ADAMs are synthesized as inactive precursors which are autoinhibited by their prodomain. ROS-mediated removal of the prodomain leading to ADAM activation has been shown previously and may well lead to EGFR activation by UV in our case.38 Additionally, both ADAMs and Nox enzymes are restricted to the same subcellular region, the cell membrane; thus, the possibility of cross-talk between these 2 pathways may be an exciting area of investigation, and possibly of therapeutic importance. Additionally, we show ADAM9, 10, 12, 15 and 17 to be overexpressed in various melanoma cell lines expressing EGFR as compared to normal melanocytes (Table I, Fig. 9a). Biochemically, we show ADAM9 and ADAM17 activity to be responsible for the EGFR activation and downstream signaling upon UV irradiation (Figs. 6a and b). ADAM9 is also shown to be expressed in melanoma within the invasive front and in various melanoma cell lines.39 Altogether, overexpression and activation of ADAMs may allow efficient utilization of the UV-induced EGFR signal transactivation pathway by skin cancer cells. Previous mechanisms of UV-induced EGFR activation show to be acting via inactivating the negative regulators of EGFR pathway, i.e., inactivation of PTPs via ROS. The pathway uncovered in this report, which is also partially ROS dependent (Fig. 8) shows a rather novel mechanism of positively enhancing EGFR pathway by increased ligand processing and metalloprotease activation.
Preincubation with a metalloprotease inhibitor led to increased sensitivity of C8161 (Fig. 6a) and HaCaT (Fig. 6b) cells to UV-induced apoptosis. EGFR signal transactivation led to activation of the PI3K/Akt pathway (Fig. 3b), which has been shown to inactivate several proteins in the pro-apoptotic pathway, like caspase9, Ask1 (Apoptosis signal-regulating kinase 1) and Bax-subfamily members like Bad leading to prolonged survival.40 Thus, the activation of PI3K/Akt pathway by EGFR signal transactivation could allow the cells to survive longer under UV stress.
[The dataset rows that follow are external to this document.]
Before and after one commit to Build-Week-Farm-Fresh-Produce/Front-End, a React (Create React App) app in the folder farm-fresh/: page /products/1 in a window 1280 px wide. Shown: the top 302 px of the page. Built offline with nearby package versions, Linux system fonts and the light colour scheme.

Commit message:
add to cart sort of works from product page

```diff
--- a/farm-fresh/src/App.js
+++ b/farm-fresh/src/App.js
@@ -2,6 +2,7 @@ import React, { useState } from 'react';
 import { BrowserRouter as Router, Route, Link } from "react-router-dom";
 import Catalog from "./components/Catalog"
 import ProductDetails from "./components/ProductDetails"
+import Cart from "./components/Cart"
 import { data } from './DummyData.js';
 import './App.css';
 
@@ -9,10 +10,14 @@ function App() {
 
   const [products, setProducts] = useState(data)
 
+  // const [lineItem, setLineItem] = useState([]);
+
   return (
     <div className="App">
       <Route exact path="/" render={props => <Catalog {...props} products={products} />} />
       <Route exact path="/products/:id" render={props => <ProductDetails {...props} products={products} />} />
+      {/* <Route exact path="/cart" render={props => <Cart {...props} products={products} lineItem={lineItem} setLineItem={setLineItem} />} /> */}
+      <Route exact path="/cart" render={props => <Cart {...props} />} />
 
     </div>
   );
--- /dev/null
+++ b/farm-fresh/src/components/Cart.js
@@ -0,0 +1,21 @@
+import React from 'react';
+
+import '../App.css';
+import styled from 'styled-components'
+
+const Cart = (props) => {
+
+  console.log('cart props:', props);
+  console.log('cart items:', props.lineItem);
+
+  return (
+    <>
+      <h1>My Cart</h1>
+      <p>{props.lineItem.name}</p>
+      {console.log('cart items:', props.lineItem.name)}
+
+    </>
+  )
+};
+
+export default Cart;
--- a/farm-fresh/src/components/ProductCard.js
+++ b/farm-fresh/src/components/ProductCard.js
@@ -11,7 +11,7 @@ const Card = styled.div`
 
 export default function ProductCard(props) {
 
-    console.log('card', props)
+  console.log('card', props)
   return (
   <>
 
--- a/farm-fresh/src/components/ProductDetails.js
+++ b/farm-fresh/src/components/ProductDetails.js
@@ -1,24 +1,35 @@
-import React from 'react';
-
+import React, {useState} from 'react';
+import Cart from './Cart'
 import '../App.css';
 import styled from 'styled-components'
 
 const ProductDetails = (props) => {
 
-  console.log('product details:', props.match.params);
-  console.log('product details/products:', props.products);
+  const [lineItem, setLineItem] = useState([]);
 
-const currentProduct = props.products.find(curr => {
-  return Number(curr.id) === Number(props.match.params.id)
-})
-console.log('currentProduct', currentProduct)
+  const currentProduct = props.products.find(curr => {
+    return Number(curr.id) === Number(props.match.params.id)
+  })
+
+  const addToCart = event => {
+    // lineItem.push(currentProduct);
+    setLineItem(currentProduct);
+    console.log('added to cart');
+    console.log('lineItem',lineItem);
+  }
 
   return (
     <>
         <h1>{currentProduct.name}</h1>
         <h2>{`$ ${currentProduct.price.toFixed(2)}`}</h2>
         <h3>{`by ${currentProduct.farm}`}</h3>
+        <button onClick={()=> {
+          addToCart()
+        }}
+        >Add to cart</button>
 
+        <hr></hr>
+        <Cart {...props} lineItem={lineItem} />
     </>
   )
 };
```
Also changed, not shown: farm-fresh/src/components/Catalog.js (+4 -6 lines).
Prolonged exposure to UV leads to highly damaged DNA, which if left unrepaired would direct the cells to apoptosis. But if UV-induced lethality can be overcome by repairing potentially lethal DNA lesions, cells may become predisposed to accumulating oncogenic mutations. PARP cleavage has been widely used as an early indicator of apoptosis.41 Thus, our results of PARP cleavage assay (Fig. 7) also confirm our apoptosis assay results (Fig. 6). However, numerous studies show PARP to be a key antiapoptosis mediator owing to its DNA damage repair activity, rather than just an innocent bystander cleaved by caspases.28 EGFR signal transactivation leads to prolonged stability of PARP, prolonging the NER to remove DNA lesions directly induced by UV; and single SSB and BER to remove lesions induced by ROS produced upon UV irradiation.31, 42 UV-induced EGFR signal transactivation also activated MAPK1/2 which have been shown to increase expression of DNA repair proteins XRCC1 and ERCC1.43 Thus, EGFR signal transactivation provides a mechanism for cells to survive under UV stress while accumulating mutations by sending them antiapoptotic signals, and at the same time prolonging and activating DNA repair processes to remove potentially lethal lesions induced by UV and ROS.
In the end, EGFR signal transactivation under UV irradiation holds therapeutic potential in malignancies of skin origin. Upon blockage of this pathway transformed cells may undergo apoptosis during UV exposure, thereby counteracting oncogenic processes. Blockage of EGFR signal transactivation could therefore reduce the chances of accumulating mutations that may lead to cancer progression.